Is this business priority just ‘pie in the sky’?


I saw a fascinating discussion forum at the Independent Hotel Show at Olympia last week.

It was called ‘Smart Distribution in the Data Revolution’. It was very capably chaired by Carl Weldon of HOSPA; he challenged the panel on how to optimise revenue and build loyalty from the overwhelming tsunamis of data created by the wibbly-wobbly-web, technology and marketing.

Each member of the panel actively deprioritised the fear and pain of drowning in data with poignant lifesaving tips and guidance exemplified below.

Firstly however let me share with you my frustration and the reason for this post. I didn’t get chance to share what I believe is a really important question that evolved right at the end of the session from the discussion and brilliant points they all made, some key ones being:

  • Bringing together disparate data silos – Ally Dombey
  • Knowing who the customer is – Ally Dombey
  • OTAs to the rescue! – offloading spare occupancy – Ally Dombey
  • Never mind the big data, it’s the small data that is crucial – Luis del Olmo
  • The essence of business is the customer – Luis del Olmo
  • Don’t focus on the data, focus on the outcomes – Tim Unwin
  • Crucial is clarity of knowing where you want the business to go – data is the servant – Michael Heyward
  • Revenue Management has to dovetail with Sales, Marketing, Ops, Front desk, Banqueting etc etc – Michael Heyward.
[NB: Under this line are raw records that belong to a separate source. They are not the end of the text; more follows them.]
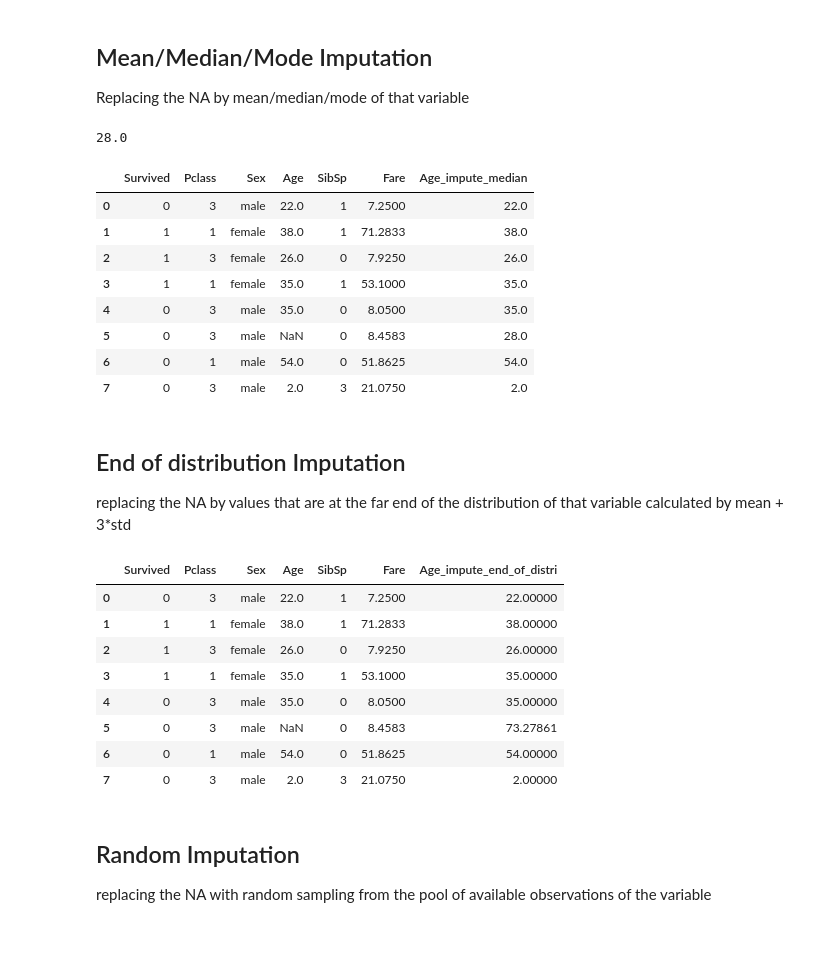
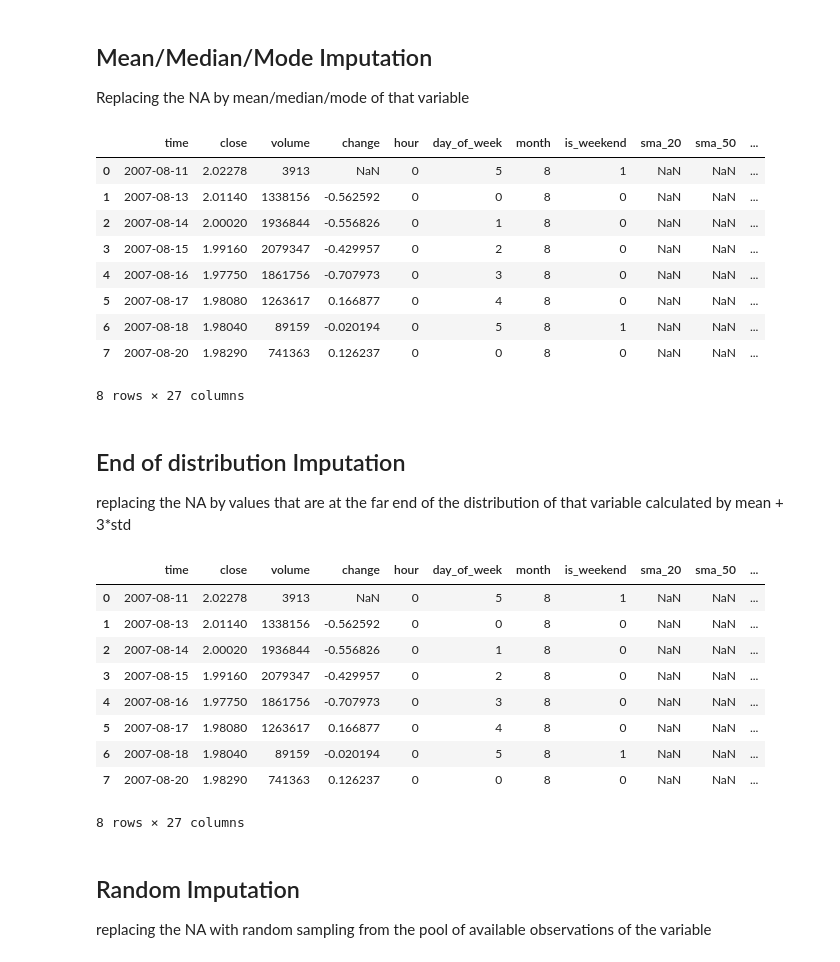
Before and after one commit to manhhungdt06/amazing-feature-engineering, a Jupyter notebook: 2.1_Demo_Missing_Data.ipynb, the cells around one changed output. Saved outputs shown, nothing was run; the diff lists cells and outputs as text; code cells hidden in the pictures.

```diff
--- a/2.1_Demo_Missing_Data.ipynb
+++ b/2.1_Demo_Missing_Data.ipynb
@@ -33,0 +13,5 @@ data.head(8)
+# %%
+timeframe = 1440
+processor = ForexPreprocessor(timeframe)
+raw_data = processor.load_and_preprocess(f'data/GBPUSD/GBPUSD_{timeframe}.csv', drop_na=False)
+raw_data.info()
@@ -61,8 +87,7 @@ data2.shape
+# %%
+raw_data_with_gaps = raw_data.copy()
+gap_indices = np.random.choice(raw_data.index, size=100, replace=False)
+raw_data_with_gaps.loc[gap_indices, 'close'] = np.nan
 # %% [markdown]
 ## Add a variable to denote NA
 creating an additional variable indicating whether the data was missing for that observation
-# %%
-# Age_is_NA is created, 0-not missing 1-missing for that observation
-data3 = ms.add_var_denote_NA(data=data,NA_col=['Age'])
-print(data3.Age_is_NA.value_counts())
-data3.head(8)
@@ -82,0 +94,3 @@ Name: count, dtype: int64
+# %%
+data_with_na_flag = ms.add_var_denote_NA(data=raw_data_with_gaps, NA_col=['close'])
+print(data_with_na_flag.close_is_NA.value_counts())
@@ -100,37 +133,37 @@ data4.head(8)
 ## Mean/Median/Mode Imputation
 Replacing the NA by mean/median/mode of that variable
 # %%
-print(data.Age.median())
-data5 = ms.impute_NA_with_avg(data=data,strategy='median',NA_col=['Age'])
-data5.head(8)
+data_median = ms.impute_NA_with_avg(data=raw_data_with_gaps, strategy='median', NA_col=['close'])
+data_median.head(8)
 # %% [output]
+|  | time | close | volume | change | hour | day_of_week | month | is_weekend | sma_20 | sma_50 | ... |
+| 0 | 2007-08-11 | 2.02278 | 3913 | NaN | 0 | 5 | 8 | 1 | NaN | NaN | ... |
+| 1 | 2007-08-13 | 2.01140 | 1338156 | -0.562592 | 0 | 0 | 8 | 0 | NaN | NaN | ... |
+| 2 | 2007-08-14 | 2.00020 | 1936844 | -0.556826 | 0 | 1 | 8 | 0 | NaN | NaN | ... |
+| 3 | 2007-08-15 | 1.99160 | 2079347 | -0.429957 | 0 | 2 | 8 | 0 | NaN | NaN | ... |
+| 4 | 2007-08-16 | 1.97750 | 1861756 | -0.707973 | 0 | 3 | 8 | 0 | NaN | NaN | ... |
+| 5 | 2007-08-17 | 1.98080 | 1263617 | 0.166877 | 0 | 4 | 8 | 0 | NaN | NaN | ... |
+| 6 | 2007-08-18 | 1.98040 | 89159 | -0.020194 | 0 | 5 | 8 | 1 | NaN | NaN | ... |
+| 7 | 2007-08-20 | 1.98290 | 741363 | 0.126237 | 0 | 0 | 8 | 0 | NaN | NaN | ... |
-28.0
+8 rows × 27 columns
-|  | Survived | Pclass | Sex | Age | SibSp | Fare | Age_impute_median |
-| 0 | 0 | 3 | male | 22.0 | 1 | 7.2500 | 22.0 |
-| 1 | 1 | 1 | female | 38.0 | 1 | 71.2833 | 38.0 |
-| 2 | 1 | 3 | female | 26.0 | 0 | 7.9250 | 26.0 |
-| 3 | 1 | 1 | female | 35.0 | 1 | 53.1000 | 35.0 |
-| 4 | 0 | 3 | male | 35.0 | 0 | 8.0500 | 35.0 |
-| 5 | 0 | 3 | male | NaN | 0 | 8.4583 | 28.0 |
-| 6 | 0 | 1 | male | 54.0 | 0 | 51.8625 | 54.0 |
-| 7 | 0 | 3 | male | 2.0 | 3 | 21.0750 | 2.0 |
 # %% [markdown]
 ##  End of distribution Imputation
 replacing the NA by values that are at the far end of the distribution of that variable
 calculated by mean + 3*std
 # %%
-data6 = ms.impute_NA_with_end_of_distribution(data=data,NA_col=['Age'])
-data6.head(8)
+data_end_dist = ms.impute_NA_with_end_of_distribution(data=raw_data_with_gaps, NA_col=['close'])
+data_end_dist.head(8)
 # %% [output]
-|  | Survived | Pclass | Sex | Age | SibSp | Fare | Age_impute_end_of_distri |
-| 0 | 0 | 3 | male | 22.0 | 1 | 7.2500 | 22.00000 |
-| 1 | 1 | 1 | female | 38.0 | 1 | 71.2833 | 38.00000 |
-| 2 | 1 | 3 | female | 26.0 | 0 | 7.9250 | 26.00000 |
-| 3 | 1 | 1 | female | 35.0 | 1 | 53.1000 | 35.00000 |
-| 4 | 0 | 3 | male | 35.0 | 0 | 8.0500 | 35.00000 |
-| 5 | 0 | 3 | male | NaN | 0 | 8.4583 | 73.27861 |
-| 6 | 0 | 1 | male | 54.0 | 0 | 51.8625 | 54.00000 |
-| 7 | 0 | 3 | male | 2.0 | 3 | 21.0750 | 2.00000 |
+|  | time | close | volume | change | hour | day_of_week | month | is_weekend | sma_20 | sma_50 | ... |
+| 0 | 2007-08-11 | 2.02278 | 3913 | NaN | 0 | 5 | 8 | 1 | NaN | NaN | ... |
+| 1 | 2007-08-13 | 2.01140 | 1338156 | -0.562592 | 0 | 0 | 8 | 0 | NaN | NaN | ... |
+| 2 | 2007-08-14 | 2.00020 | 1936844 | -0.556826 | 0 | 1 | 8 | 0 | NaN | NaN | ... |
+| 3 | 2007-08-15 | 1.99160 | 2079347 | -0.429957 | 0 | 2 | 8 | 0 | NaN | NaN | ... |
+| 4 | 2007-08-16 | 1.97750 | 1861756 | -0.707973 | 0 | 3 | 8 | 0 | NaN | NaN | ... |
+| 5 | 2007-08-17 | 1.98080 | 1263617 | 0.166877 | 0 | 4 | 8 | 0 | NaN | NaN | ... |
+| 6 | 2007-08-18 | 1.98040 | 89159 | -0.020194 | 0 | 5 | 8 | 1 | NaN | NaN | ... |
+| 7 | 2007-08-20 | 1.98290 | 741363 | 0.126237 | 0 | 0 | 8 | 0 | NaN | NaN | ... |
+8 rows × 27 columns
 # %% [markdown]
 ##  Random Imputation
 replacing the NA with random sampling from the pool of available observations of the variable
```
Also changed, not shown: parts of 17 cells of this notebook, 22 other files.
The question that therefore evolved which I didn’t have chance to share with the audience because Carl had to close the session promptly is this… if you really want to put the customer, guest or consumer at the heart of the business, if you really want to treat people/customers how they want to be treated (not how you think they want to be treated, whether Revenue, Sales, Marketing, Ops management) HOW DO YOU GET THE KNOWLEDGE ON THESE PEOPLE?

… amplifying further, what is the tiny data that matters, how do you find out the emotional triggers that enable you to impress, influence and motivate customers better than the competition. And be able to keep doing it.
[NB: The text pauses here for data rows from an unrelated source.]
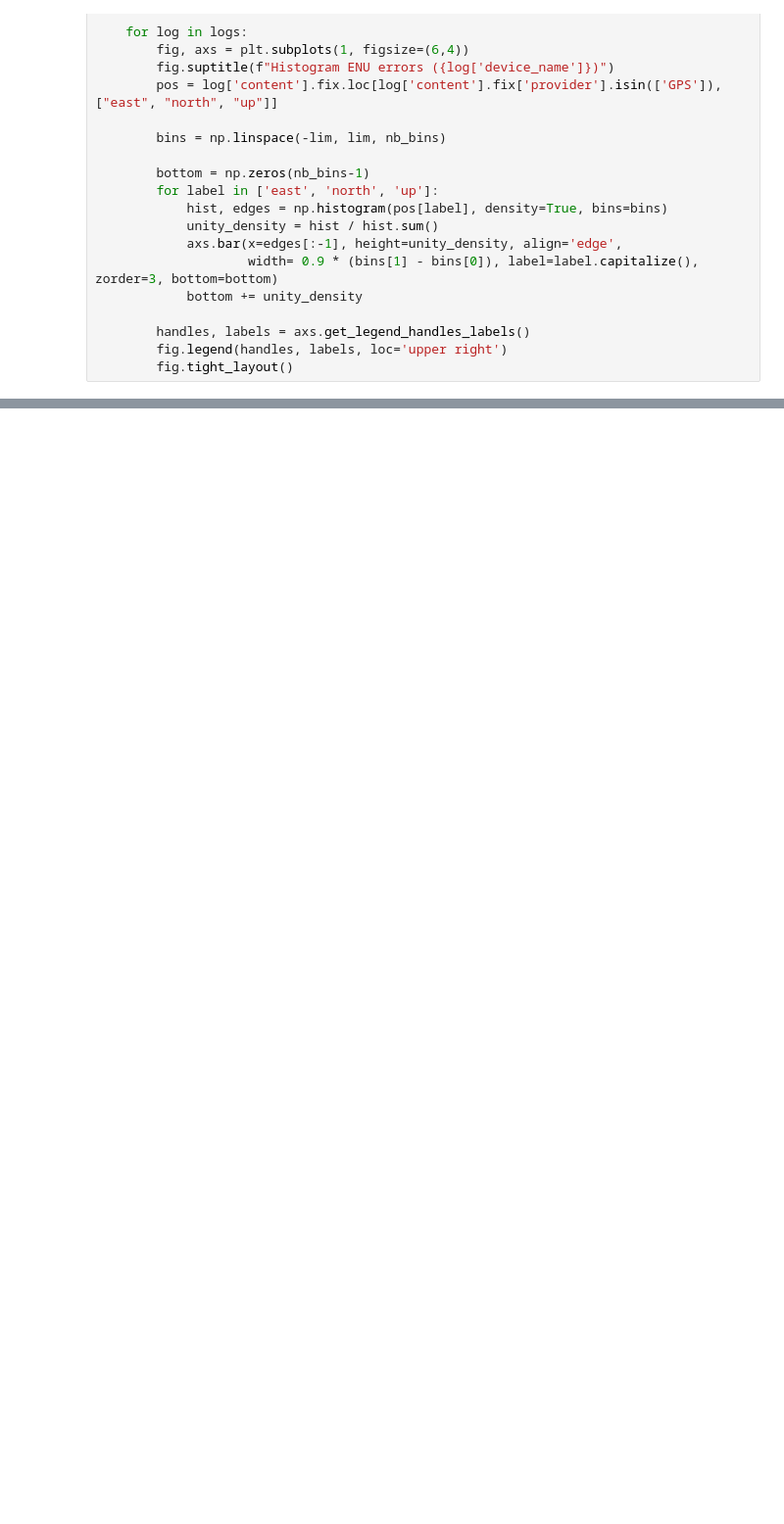
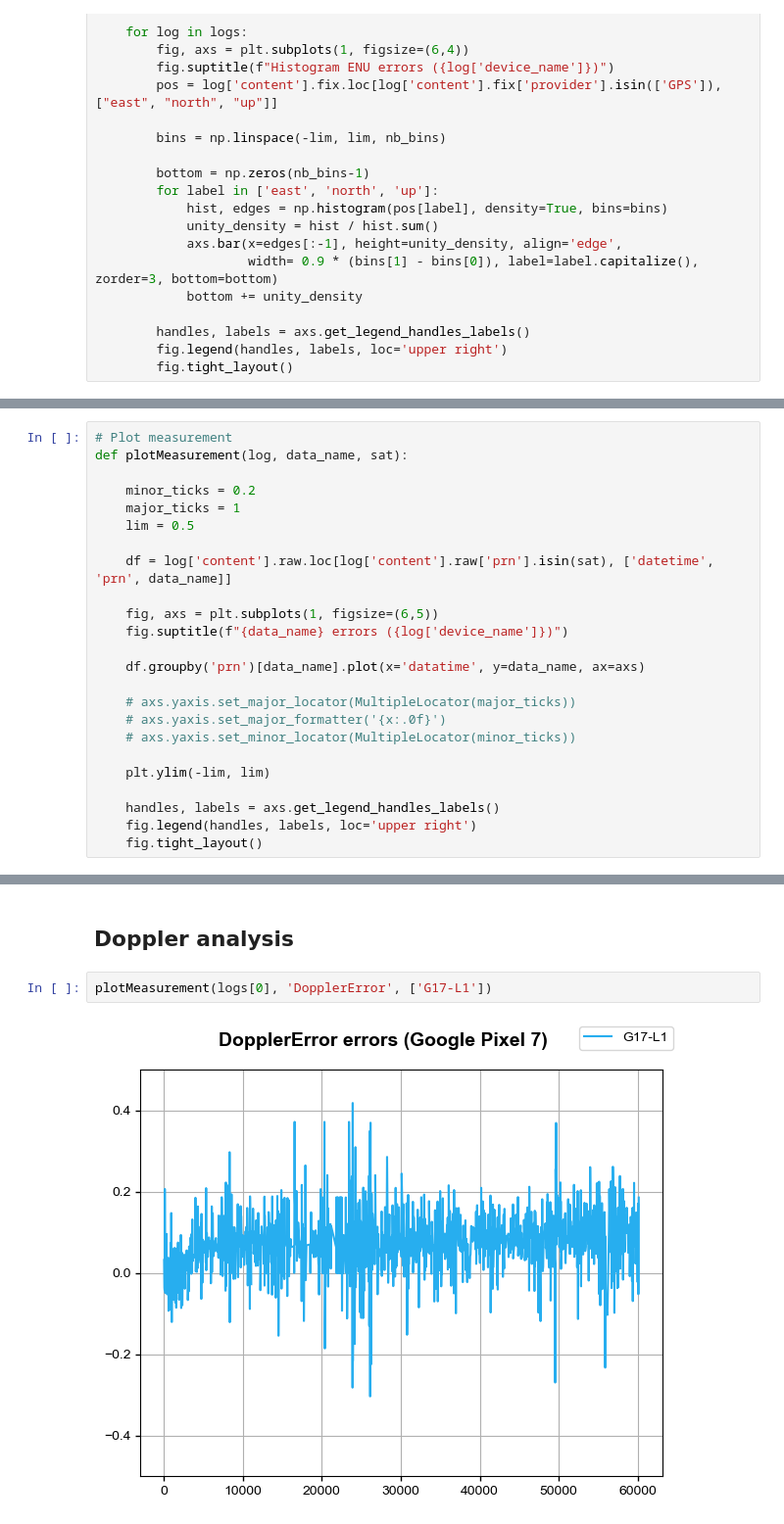
Before and after one commit to agrenier-gnss/MimirAnalyzer, a Jupyter notebook: jupyter/GNSS.ipynb, the cells around one changed output, grey strips where cells are left out. Shown at 98% size. Drawn from its saved outputs; the diff is of its cells as text; blank space fills up the shorter version.

```diff
--- a/jupyter/GNSS.ipynb
+++ b/jupyter/GNSS.ipynb
@@ -369,4 +424,28 @@ def plotStatisticsData(logs, systems, data_name, mode='violin'):
         handles, labels = axs.get_legend_handles_labels()
         fig.legend(handles, labels, loc='upper right')
         fig.tight_layout()
+# %%
+# Plot measurement
+def plotMeasurement(log, data_name, sat):
+
+    minor_ticks = 0.2
+    major_ticks = 1
+    lim = 0.5
+
+    df = log['content'].raw.loc[log['content'].raw['prn'].isin(sat), ['datetime', 'prn', data_name]]
+
+    fig, axs = plt.subplots(1, figsize=(6,5))
+    fig.suptitle(f"{data_name} errors ({log['device_name']})")
+
+    df.groupby('prn')[data_name].plot(x='datatime', y=data_name, ax=axs)
+
+    # axs.yaxis.set_major_locator(MultipleLocator(major_ticks))
+    # axs.yaxis.set_major_formatter('{x:.0f}')
+    # axs.yaxis.set_minor_locator(MultipleLocator(minor_ticks))
+
+    plt.ylim(-lim, lim)
+
+    handles, labels = axs.get_legend_handles_labels()
+    fig.legend(handles, labels, loc='upper right')
+    fig.tight_layout()
 # %%
@@ -387,0 +465,6 @@ plotStatisticsData(logs, ('G', 'R', 'E', 'C'), 'PseudorangeAcceleration', mode='
+# %% [markdown]
+## Doppler analysis
+# %%
+plotMeasurement(logs[0], 'DopplerError', ['G17-L1'])
+# %% [output]
+[figure, added]
```
Also changed, not shown: parts of 20 cells of this notebook, 2 other files.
Obviously there are some crucial strategies and techniques that do this, cerebral and technological, whatever the size of the business.
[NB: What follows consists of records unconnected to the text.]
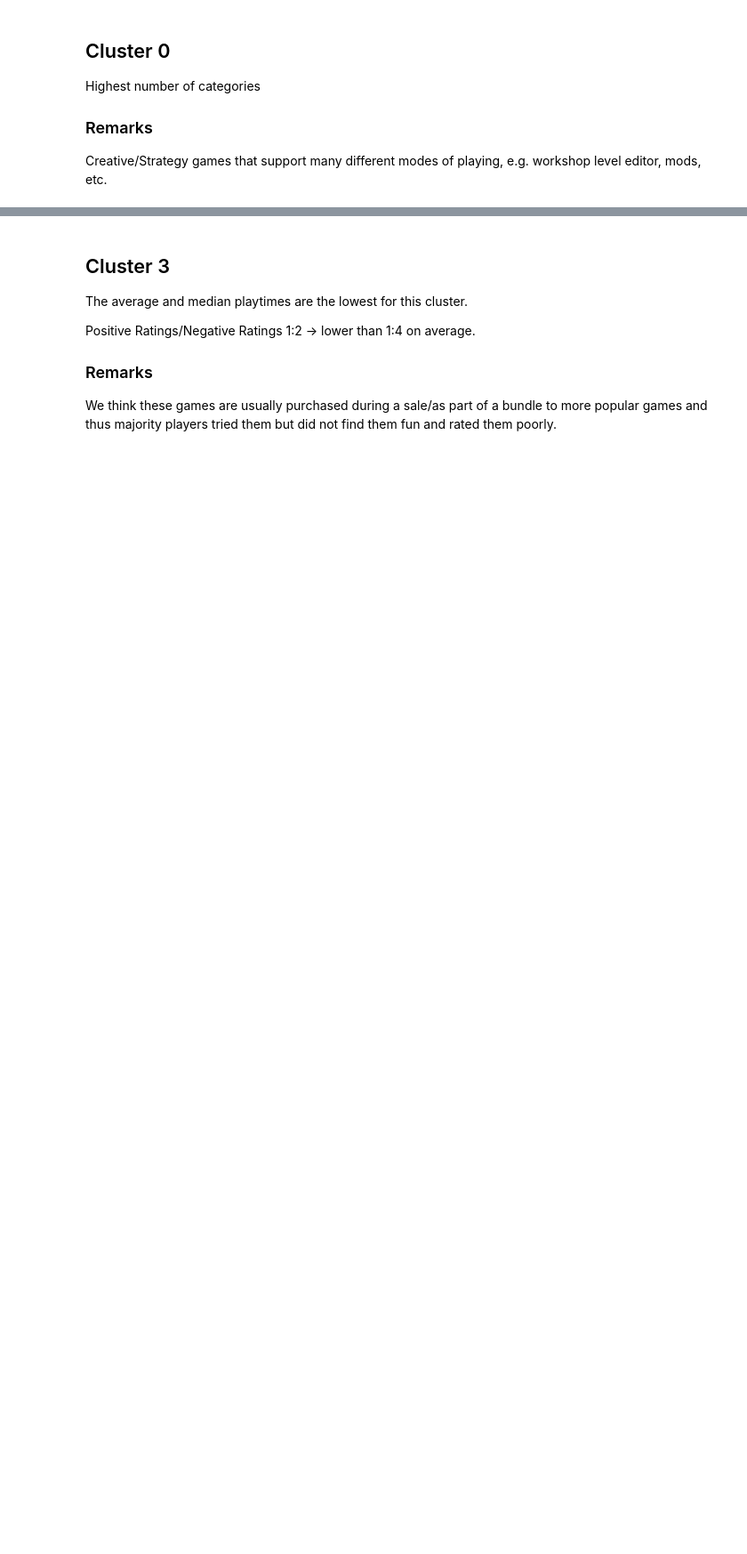
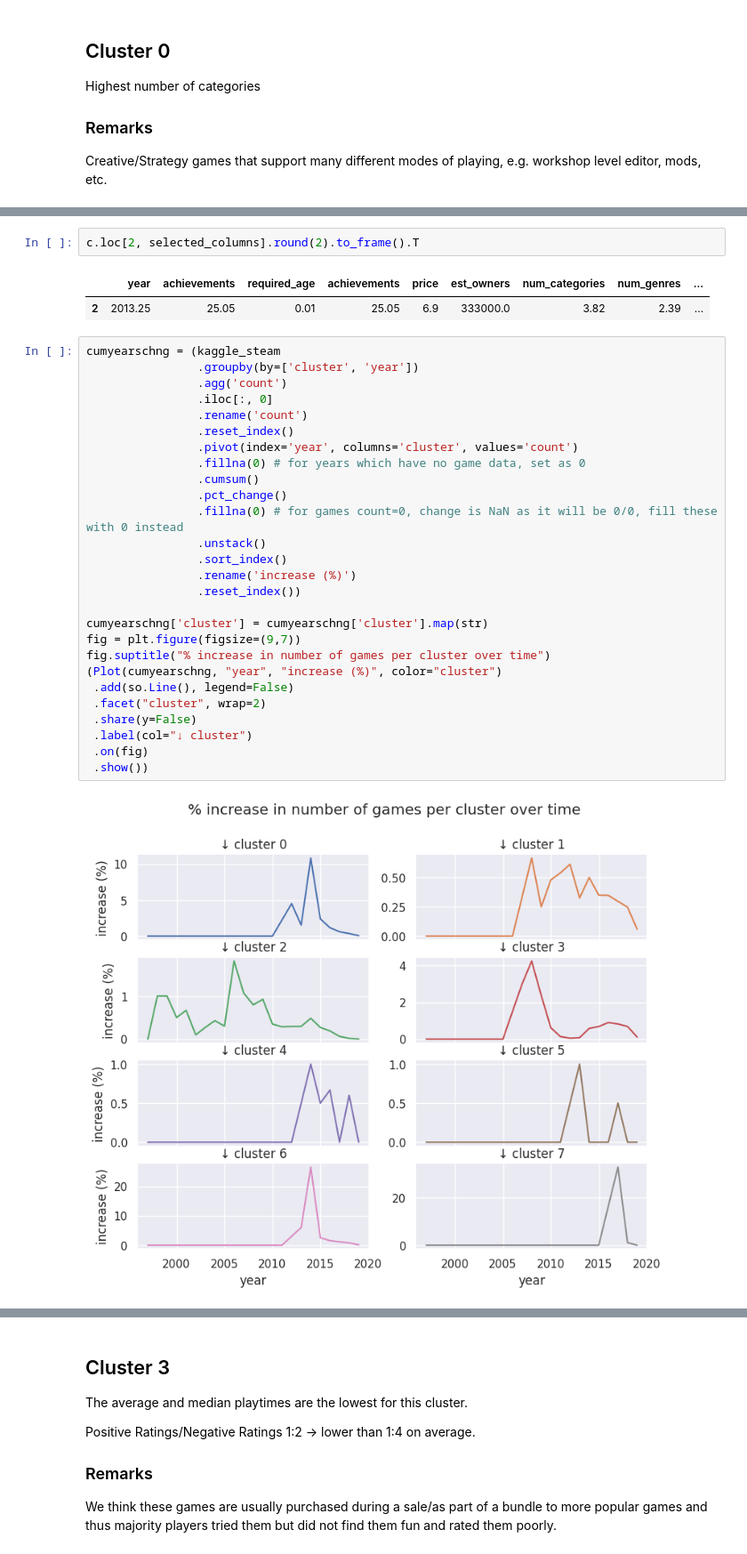
Before and after one commit to nefelibata28/usg, a Jupyter notebook: notebooks/data_cleaning.ipynb, the cells around one changed output, grey strips where cells are left out. Shown at 89% size. Cells and saved outputs as stored; diff of their text form; blank space fills up the shorter version.

```diff
--- a/notebooks/data_cleaning.ipynb
+++ b/notebooks/data_cleaning.ipynb
@@ -896,0 +874,34 @@ kaggle_steam[selector].sample(30) # .sort_values(by='est_owners', ascending=Fals
+# %%
+c.loc[2, selected_columns].round(2).to_frame().T
+# %% [output]
+|  | year | achievements | required_age | achievements | price | est_owners | num_categories | num_genres | ... |
+| 2 | 2013.25 | 25.05 | 0.01 | 25.05 | 6.9 | 333000.0 | 3.82 | 2.39 | ... |
+# %%
+cumyearschng = (kaggle_steam
+                .groupby(by=['cluster', 'year'])
+                .agg('count')
+                .iloc[:, 0]
+                .rename('count')
+                .reset_index()
+                .pivot(index='year', columns='cluster', values='count')
+                .fillna(0) # for years which have no game data, set as 0
+                .cumsum()
+                .pct_change()
+                .fillna(0) # for games count=0, change is NaN as it will be 0/0, fill these with 0 instead
+                .unstack()
+                .sort_index()
+                .rename('increase (%)')
+                .reset_index())
+
+cumyearschng['cluster'] = cumyearschng['cluster'].map(str)
+fig = plt.figure(figsize=(9,7))
+fig.suptitle("% increase in number of games per cluster over time")
+(Plot(cumyearschng, "year", "increase (%)", color="cluster")
+ .add(so.Line(), legend=False)
+ .facet("cluster", wrap=2)
+ .share(y=False)
+ .label(col="↓ cluster")
+ .on(fig)
+ .show())
+# %% [output]
+[figure, added]
```
Also changed, not shown: parts of 43 cells of this notebook, 2 other files.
As a taster, the advice the panellists all shared suggests a process and attitude which I’ve started to describe in the signature visual.

I’d be interested in people’s thoughts, nuggets and contributions in the interests of sharing best practice, as it might be obvious to data and crm specialists but not to other business folk.

So any company that doesn’t vigorously pursue this vision can only ever pay lip service to ‘customercentricity’ (hate that word) nirvana and never really treat their customers how they want to be treated.